→ EXERCISE:
Among these records, which lines include "lists"? Copy them out.

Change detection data
********************

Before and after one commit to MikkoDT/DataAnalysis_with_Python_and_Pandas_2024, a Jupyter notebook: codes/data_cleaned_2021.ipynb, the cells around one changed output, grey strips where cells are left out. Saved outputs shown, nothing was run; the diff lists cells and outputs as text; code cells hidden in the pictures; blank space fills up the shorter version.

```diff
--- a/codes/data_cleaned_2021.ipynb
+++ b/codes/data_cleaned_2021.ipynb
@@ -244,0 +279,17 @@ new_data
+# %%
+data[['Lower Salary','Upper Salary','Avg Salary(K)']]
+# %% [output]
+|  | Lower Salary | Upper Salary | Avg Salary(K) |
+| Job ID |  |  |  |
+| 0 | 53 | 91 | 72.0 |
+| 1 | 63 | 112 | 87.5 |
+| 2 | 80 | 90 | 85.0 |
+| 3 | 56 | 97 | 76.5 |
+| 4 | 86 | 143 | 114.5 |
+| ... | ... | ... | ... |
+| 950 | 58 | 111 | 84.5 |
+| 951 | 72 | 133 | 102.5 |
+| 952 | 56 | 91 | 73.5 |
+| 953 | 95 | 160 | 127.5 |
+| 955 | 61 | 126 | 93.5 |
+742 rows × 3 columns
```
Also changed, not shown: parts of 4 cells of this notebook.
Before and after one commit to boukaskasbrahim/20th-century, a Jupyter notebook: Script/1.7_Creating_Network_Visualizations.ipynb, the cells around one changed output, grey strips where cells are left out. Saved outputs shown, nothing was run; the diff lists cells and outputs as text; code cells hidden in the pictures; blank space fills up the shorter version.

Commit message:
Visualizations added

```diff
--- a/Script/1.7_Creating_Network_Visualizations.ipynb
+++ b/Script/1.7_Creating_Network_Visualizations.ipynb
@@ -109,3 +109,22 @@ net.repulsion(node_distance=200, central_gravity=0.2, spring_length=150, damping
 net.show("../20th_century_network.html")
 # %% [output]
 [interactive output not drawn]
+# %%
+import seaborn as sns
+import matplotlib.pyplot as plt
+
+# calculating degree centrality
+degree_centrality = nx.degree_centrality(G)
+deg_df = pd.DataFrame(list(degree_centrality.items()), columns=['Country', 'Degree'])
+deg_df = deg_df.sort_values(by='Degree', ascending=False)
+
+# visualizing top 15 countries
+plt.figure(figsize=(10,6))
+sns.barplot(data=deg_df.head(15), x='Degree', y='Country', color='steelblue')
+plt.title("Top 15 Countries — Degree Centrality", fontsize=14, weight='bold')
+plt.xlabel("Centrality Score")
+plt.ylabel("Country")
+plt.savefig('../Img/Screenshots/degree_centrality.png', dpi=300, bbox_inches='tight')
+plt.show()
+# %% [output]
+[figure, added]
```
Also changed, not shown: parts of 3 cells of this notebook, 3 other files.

********************

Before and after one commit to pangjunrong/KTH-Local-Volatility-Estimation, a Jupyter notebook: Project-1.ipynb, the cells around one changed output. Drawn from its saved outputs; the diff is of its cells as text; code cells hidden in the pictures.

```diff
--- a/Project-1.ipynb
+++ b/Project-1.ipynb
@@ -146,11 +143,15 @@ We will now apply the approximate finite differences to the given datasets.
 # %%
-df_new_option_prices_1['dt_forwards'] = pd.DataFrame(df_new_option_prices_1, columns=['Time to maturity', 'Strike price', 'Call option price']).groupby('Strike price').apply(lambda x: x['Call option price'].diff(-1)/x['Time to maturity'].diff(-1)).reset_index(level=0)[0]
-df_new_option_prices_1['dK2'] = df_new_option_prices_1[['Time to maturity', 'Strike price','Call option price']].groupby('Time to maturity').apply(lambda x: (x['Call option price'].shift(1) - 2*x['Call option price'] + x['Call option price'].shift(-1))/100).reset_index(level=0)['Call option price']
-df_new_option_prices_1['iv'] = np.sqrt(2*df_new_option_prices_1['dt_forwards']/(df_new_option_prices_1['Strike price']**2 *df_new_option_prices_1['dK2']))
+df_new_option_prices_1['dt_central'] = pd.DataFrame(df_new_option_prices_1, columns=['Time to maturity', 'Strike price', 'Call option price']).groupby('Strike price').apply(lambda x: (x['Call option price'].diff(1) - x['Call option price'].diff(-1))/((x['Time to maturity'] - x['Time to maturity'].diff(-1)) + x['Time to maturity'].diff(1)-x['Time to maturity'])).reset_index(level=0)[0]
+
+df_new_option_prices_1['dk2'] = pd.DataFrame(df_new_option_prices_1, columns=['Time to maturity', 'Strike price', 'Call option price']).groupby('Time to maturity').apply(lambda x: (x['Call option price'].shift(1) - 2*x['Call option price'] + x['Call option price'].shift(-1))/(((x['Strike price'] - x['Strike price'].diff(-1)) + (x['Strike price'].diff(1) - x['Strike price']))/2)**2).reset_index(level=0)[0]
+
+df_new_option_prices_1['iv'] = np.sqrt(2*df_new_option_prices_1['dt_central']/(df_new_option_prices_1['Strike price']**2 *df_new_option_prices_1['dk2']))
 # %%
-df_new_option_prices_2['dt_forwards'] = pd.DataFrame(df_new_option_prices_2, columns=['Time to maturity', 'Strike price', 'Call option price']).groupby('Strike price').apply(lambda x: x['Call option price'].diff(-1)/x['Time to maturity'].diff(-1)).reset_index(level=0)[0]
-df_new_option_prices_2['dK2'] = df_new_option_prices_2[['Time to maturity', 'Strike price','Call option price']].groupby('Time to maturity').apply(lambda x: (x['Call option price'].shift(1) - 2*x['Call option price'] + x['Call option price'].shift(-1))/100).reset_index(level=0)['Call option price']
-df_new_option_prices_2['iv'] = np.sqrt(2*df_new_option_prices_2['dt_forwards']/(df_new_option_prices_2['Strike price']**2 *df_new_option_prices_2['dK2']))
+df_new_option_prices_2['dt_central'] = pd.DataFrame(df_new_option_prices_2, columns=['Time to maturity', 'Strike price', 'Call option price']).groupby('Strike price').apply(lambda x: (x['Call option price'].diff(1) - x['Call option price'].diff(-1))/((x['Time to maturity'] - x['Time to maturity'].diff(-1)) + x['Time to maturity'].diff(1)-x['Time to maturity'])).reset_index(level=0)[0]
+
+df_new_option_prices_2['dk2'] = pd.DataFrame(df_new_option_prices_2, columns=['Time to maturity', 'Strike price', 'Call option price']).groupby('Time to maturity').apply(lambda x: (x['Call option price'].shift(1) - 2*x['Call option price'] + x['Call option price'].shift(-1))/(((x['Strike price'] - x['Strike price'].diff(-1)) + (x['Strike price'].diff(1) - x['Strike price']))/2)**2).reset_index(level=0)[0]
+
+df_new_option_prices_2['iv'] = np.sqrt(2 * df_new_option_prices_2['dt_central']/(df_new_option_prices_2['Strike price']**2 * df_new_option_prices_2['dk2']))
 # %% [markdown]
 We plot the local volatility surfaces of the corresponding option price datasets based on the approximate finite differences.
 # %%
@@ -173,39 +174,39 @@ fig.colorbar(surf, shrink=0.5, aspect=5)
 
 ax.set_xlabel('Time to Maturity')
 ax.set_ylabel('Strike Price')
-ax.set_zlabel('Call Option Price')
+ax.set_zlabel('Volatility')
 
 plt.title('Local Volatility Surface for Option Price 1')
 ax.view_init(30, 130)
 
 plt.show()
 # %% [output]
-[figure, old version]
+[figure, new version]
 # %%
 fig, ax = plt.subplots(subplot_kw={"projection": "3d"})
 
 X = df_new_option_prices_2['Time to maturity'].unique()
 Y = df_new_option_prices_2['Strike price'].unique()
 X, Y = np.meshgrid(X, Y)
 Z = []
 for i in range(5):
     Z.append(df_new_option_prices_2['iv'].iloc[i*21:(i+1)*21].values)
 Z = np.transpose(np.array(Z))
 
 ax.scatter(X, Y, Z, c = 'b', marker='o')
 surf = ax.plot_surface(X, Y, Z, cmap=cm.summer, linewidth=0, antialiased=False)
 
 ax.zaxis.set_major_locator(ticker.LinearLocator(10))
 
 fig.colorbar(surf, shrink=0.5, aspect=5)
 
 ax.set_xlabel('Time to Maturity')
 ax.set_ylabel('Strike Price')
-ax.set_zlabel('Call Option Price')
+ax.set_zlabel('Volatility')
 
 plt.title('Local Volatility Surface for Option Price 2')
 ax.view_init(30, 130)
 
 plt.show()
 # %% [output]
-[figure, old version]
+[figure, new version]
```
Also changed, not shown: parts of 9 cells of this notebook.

********************

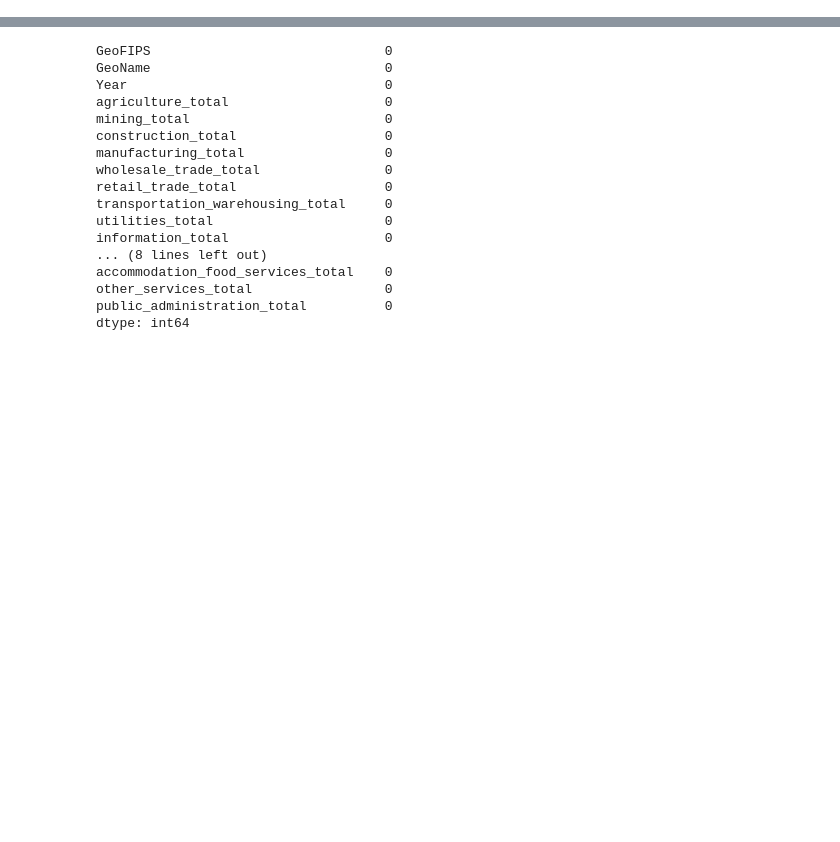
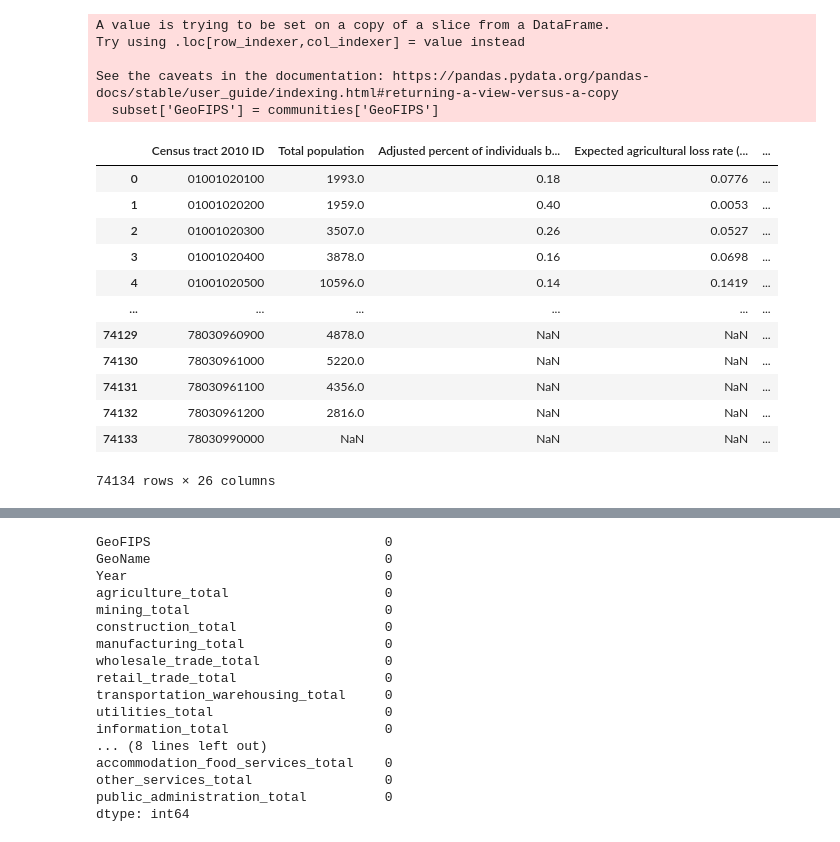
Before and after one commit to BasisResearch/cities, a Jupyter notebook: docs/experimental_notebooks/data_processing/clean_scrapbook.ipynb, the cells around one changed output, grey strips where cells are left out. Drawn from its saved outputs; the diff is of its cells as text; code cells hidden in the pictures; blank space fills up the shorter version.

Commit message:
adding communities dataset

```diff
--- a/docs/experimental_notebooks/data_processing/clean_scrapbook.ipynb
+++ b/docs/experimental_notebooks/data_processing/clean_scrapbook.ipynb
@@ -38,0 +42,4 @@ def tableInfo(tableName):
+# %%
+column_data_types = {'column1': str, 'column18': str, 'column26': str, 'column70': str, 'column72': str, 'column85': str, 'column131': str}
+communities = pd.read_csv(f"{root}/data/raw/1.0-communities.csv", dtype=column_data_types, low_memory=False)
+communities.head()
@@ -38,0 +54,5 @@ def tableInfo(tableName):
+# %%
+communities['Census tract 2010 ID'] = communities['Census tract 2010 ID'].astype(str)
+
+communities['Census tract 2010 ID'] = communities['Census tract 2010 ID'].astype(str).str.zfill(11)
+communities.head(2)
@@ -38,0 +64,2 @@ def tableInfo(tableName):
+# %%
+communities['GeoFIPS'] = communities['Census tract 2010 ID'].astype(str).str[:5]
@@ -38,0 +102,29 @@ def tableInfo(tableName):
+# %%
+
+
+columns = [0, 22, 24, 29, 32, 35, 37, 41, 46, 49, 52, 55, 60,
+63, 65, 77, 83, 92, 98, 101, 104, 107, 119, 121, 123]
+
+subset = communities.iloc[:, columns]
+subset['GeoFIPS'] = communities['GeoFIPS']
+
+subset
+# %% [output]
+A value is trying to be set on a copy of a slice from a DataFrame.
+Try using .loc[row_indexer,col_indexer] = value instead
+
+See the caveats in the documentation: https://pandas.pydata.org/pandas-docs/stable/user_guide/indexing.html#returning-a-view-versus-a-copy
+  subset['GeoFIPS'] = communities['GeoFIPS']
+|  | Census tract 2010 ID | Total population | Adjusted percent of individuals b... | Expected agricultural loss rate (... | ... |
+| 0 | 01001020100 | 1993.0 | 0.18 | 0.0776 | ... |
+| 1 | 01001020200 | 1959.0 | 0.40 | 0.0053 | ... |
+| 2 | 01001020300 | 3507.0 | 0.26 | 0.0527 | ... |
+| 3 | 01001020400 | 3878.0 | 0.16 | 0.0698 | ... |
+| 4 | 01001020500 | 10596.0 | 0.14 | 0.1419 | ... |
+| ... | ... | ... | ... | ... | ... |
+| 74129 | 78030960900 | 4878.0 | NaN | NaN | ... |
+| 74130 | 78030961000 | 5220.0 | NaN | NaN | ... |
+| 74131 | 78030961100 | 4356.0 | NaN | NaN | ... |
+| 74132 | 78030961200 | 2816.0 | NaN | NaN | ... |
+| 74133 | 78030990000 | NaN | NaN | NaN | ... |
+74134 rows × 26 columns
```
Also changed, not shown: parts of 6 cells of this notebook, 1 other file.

********************

→ RESULT FOR THIS TASK:
Before and after one commit to MikkoDT/DataAnalysis_with_Python_and_Pandas_2024, a Jupyter notebook: codes/data_cleaned_2021.ipynb, the cells around one changed output, grey strips where cells are left out. Saved outputs shown, nothing was run; the diff lists cells and outputs as text; code cells hidden in the pictures; blank space fills up the shorter version.
Before and after one commit to boukaskasbrahim/20th-century, a Jupyter notebook: Script/1.7_Creating_Network_Visualizations.ipynb, the cells around one changed output, grey strips where cells are left out. Saved outputs shown, nothing was run; the diff lists cells and outputs as text; code cells hidden in the pictures; blank space fills up the shorter version.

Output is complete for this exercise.